# Exercise goal
Go through the entries below and pick out every line with "docs".

***** Input for this task *****

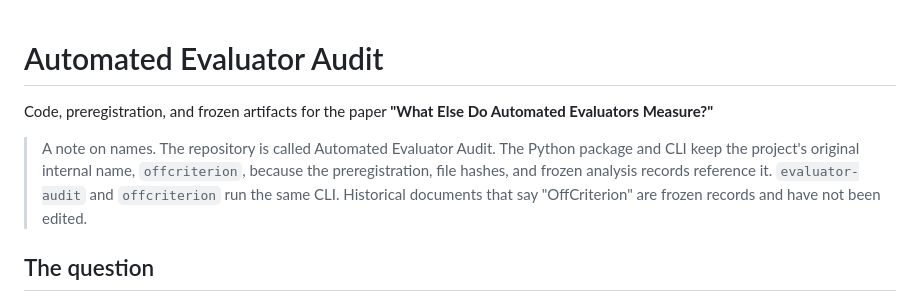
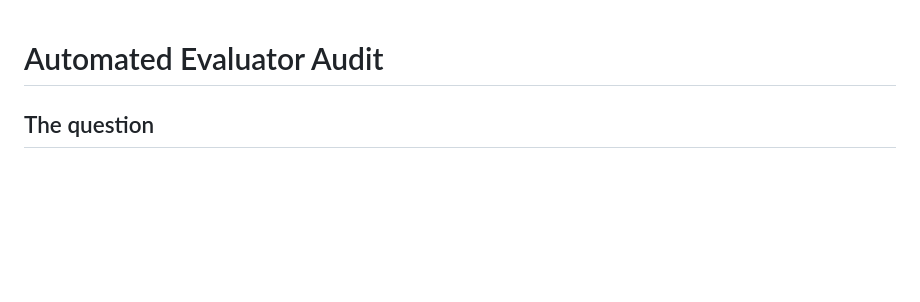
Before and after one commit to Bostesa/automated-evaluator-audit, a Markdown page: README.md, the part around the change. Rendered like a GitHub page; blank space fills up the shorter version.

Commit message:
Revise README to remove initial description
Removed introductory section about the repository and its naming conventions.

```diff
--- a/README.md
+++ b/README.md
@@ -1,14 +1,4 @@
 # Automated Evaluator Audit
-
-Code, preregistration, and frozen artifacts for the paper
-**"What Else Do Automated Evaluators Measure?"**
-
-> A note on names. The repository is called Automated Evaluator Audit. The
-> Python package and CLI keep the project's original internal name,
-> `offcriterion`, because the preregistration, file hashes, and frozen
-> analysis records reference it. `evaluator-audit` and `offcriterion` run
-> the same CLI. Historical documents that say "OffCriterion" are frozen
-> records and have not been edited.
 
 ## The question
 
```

*****
***** Input for this task *****

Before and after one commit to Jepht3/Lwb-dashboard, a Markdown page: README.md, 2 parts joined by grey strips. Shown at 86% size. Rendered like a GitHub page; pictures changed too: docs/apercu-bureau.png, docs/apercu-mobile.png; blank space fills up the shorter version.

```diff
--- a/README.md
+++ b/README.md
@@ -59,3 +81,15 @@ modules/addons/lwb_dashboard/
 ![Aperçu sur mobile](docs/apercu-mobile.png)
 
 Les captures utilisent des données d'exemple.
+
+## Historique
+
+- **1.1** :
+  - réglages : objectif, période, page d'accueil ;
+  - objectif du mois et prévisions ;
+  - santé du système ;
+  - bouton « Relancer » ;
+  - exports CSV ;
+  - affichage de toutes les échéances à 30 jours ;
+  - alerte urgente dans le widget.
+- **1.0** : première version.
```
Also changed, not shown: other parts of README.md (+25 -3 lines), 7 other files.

*****

# Solution to the exercise
Before and after one commit to Jepht3/Lwb-dashboard, a Markdown page: README.md, 2 parts joined by grey strips. Shown at 86% size. Rendered like a GitHub page; pictures changed too: docs/apercu-bureau.png, docs/apercu-mobile.png; blank space fills up the shorter version.
 ![Aperçu sur mobile](docs/apercu-mobile.png)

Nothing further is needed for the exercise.